An earlier rendering of East Town Apartments project, courtesy UrbanWorks Architecture
A stalled 169-unit, affordable-housing project near U.S. Bank Stadium in Minneapolis could possibly face further delays due to a lawsuit by the development’s former partner, Ryan Cos.
Ryan Cos. filed a lawsuit this week in Hennepin County District Court against nonprofit developer Community Housing Development Corp. (CHDC) and First Covenant Church Minneapolis saying it was owed $2.3 million before it was fired in August for its work on the East Town Apartments.
The $37 million workforce housing project is planned to be built on a parking lot next to the church on 9th Avenue S. across 6th Street from the stadium.
“After three years of working diligently on this much needed affordable housing project, we are incredibly disheartened to find ourselves in this situation,” said Mike Ryan, market leader of Ryan Cos., in a statement.
He continued, “Because we believe in the value of affordable housing to the market we loaned and deferred substantial dollars to this project with confidence that it would succeed. It was a shock to be notified of the sudden termination of our contract in late August and after several failed attempts to reconcile, we are seeking to recoup our fees and costs.”
CHDC President Elizabeth Flannery said on Wednesday she was advised to not comment extensively on the case, but CHDC’s position would be detailed in documents filed Friday.
“We disagree with them and we will respond,” Flannery said.
In February 2015, Ryan Cos. and CHDC entered into a contract for the project in which Ryan Cos. agreed to provide design management and other preconstruction services, according to court documents. At the end of August, CHDC informed Ryan Cos. that it was terminating its agreement “for no other reason than to allegedly save money,” according to court documents submitted by Ryan Cos.’ attorneys.
In a termination letter to Ryan Cos. filed in court documents, Flannery wrote that “the budget for the project is incredibly tight” and “given what we understand Ryan’s total project costs might be,” CHDC couldn’t move forward with Ryan Cos. Frana Cos. has reportedly replaced Ryan Cos.
Flannery offered to pay Ryan Cos. more than $531,000 and a subcontractor $652,000, but Ryan Cos. later responded that the amount wasn’t enough to cover what Ryan Cos. paid to other subcontractors and consultants.
Ryan Cos. said it was “instrumental” in the project by introducing CHDC to the church, developing a strategy for converting the parking lot, and negotiating various aspects such as a land swap that was needed to build on the lot. It said it also obtained land-use permits, assisted with finding financing and met with church leadership, city officials and other stakeholders to facilitate the project’s completion.
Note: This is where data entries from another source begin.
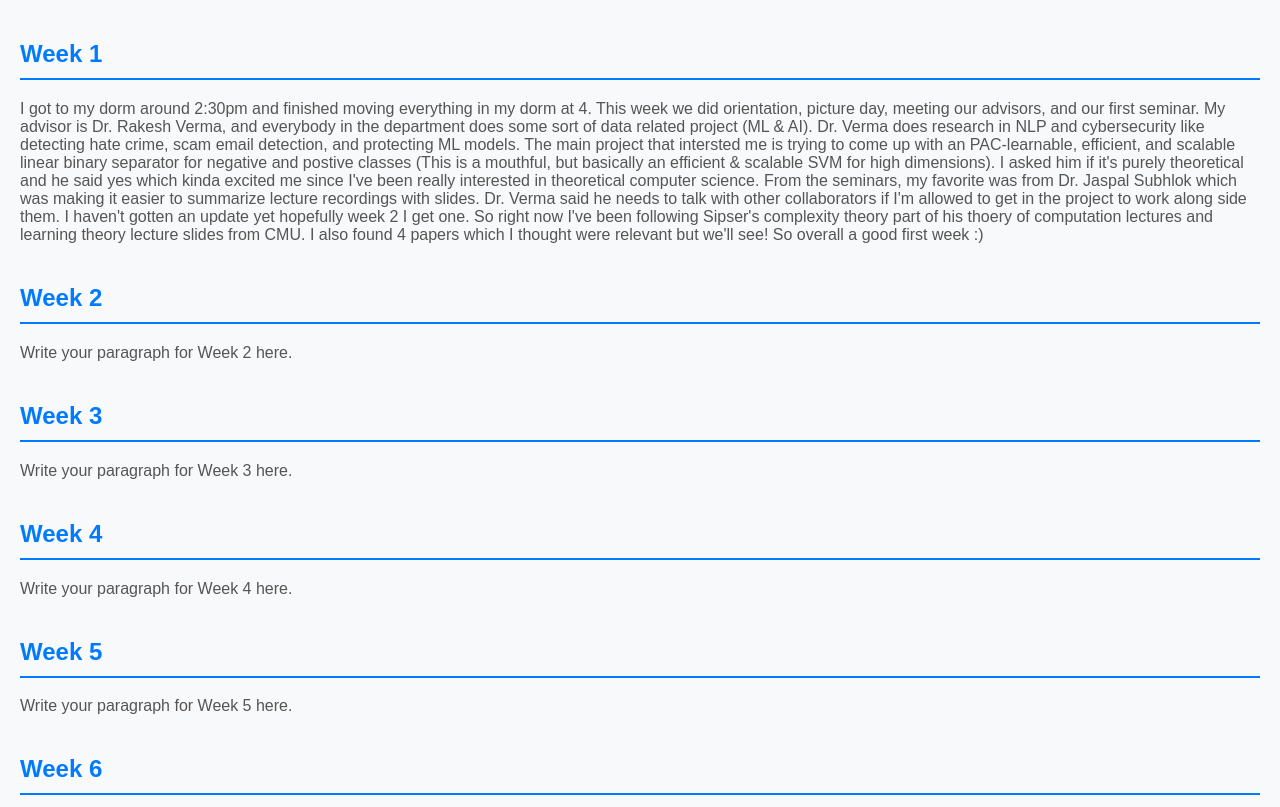
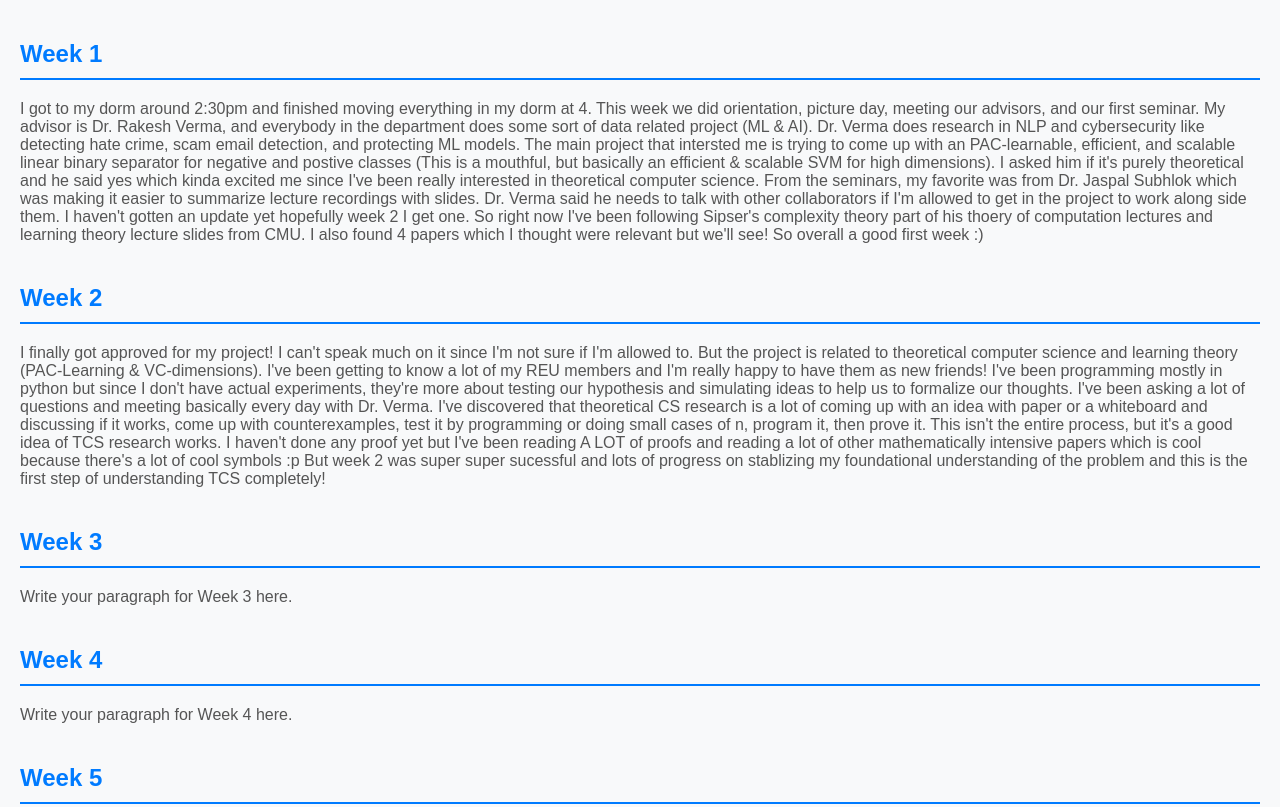
Before and after one commit to BenTuason/REU-weeklyupdates, a plain HTML site: page index.html in a window 1280 px wide. Shown: the top 807 px of the page. Drawn offline with Linux system fonts and the light colour scheme.

Commit message:
Update index.html

```diff
--- a/index.html
+++ b/index.html
@@ -53,7 +53,14 @@
 
         <div class="week">
             <h2>Week 2</h2>
-            <p>Write your paragraph for Week 2 here.</p>
+            <p>
+                I finally got approved for my project! I can't speak much on it since I'm not sure if I'm allowed to. But the project is related to theoretical computer science and learning theory (PAC-Learning & VC-dimensions).
+                I've been getting to know a lot of my REU members and I'm really happy to have them as new friends! I've been programming mostly in python but since I don't have actual experiments, they're more about testing
+                our hypothesis and simulating ideas to help us to formalize our thoughts. I've been asking a lot of questions and meeting basically every day with Dr. Verma. I've discovered that theoretical CS research is a lot of
+                coming up with an idea with paper or a whiteboard and discussing if it works, come up with counterexamples, test it by programming or doing small cases of n, program it, then prove it. This isn't the entire process,
+                but it's a good idea of TCS research works. I haven't done any proof yet but I've been reading A LOT of proofs and reading a lot of other mathematically intensive papers which is cool because there's a lot of cool symbols :p
+                But week 2 was super super sucessful and lots of progress on stablizing my foundational understanding of the problem and this is the first step of understanding TCS completely!
+            </p>
         </div>
 
         <div class="week">
```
Ryan Cos. led the recent development of the part of East Town near U.S. Bank Stadium that includes the Commons park, Wells Fargo towers and Radisson Red hotel.
At one point the East Town Apartments project was expected to be finished in time for the Super Bowl earlier this year, but it was delayed as logistics around the big game complicated timelines and project leaders finalized financing.
During a Tuesday meeting, the Hennepin County Board of Commissioners acting as the county’s Housing and Redevelopment Authority authorized the issuance of tax-exempt multifamily housing revenue bonds for the project.
The workforce housing development is proposed to be available for renters who earn at or below 60 percent of the area median income which for a household of four is $56,580. In a pricey downtown rental market, affordable housing can be hard to find.
The apartment development was scheduled to break ground by the end of the month, but the lawsuit could possibly stop or at least further delay the project, said Dan Collison, lead pastor at First Covenant Church and executive director of the East Town Business Partnership, of which Ryan Cos. is a member.
“First Covenant Church is named in the lawsuit, and I am speaking only for the church when I say that First Covenant wishes that the dispute between CHDC and Ryan Cos. could have been resolved between them and without Ryan Cos. choosing the path of litigation. … We hope that the dispute gets resolved quickly so that the project will move forward to bring great benefit to the downtown community,” Collison said.
Nicole Norfleet • 612-673-4495 Twitter: @nicolenorfleet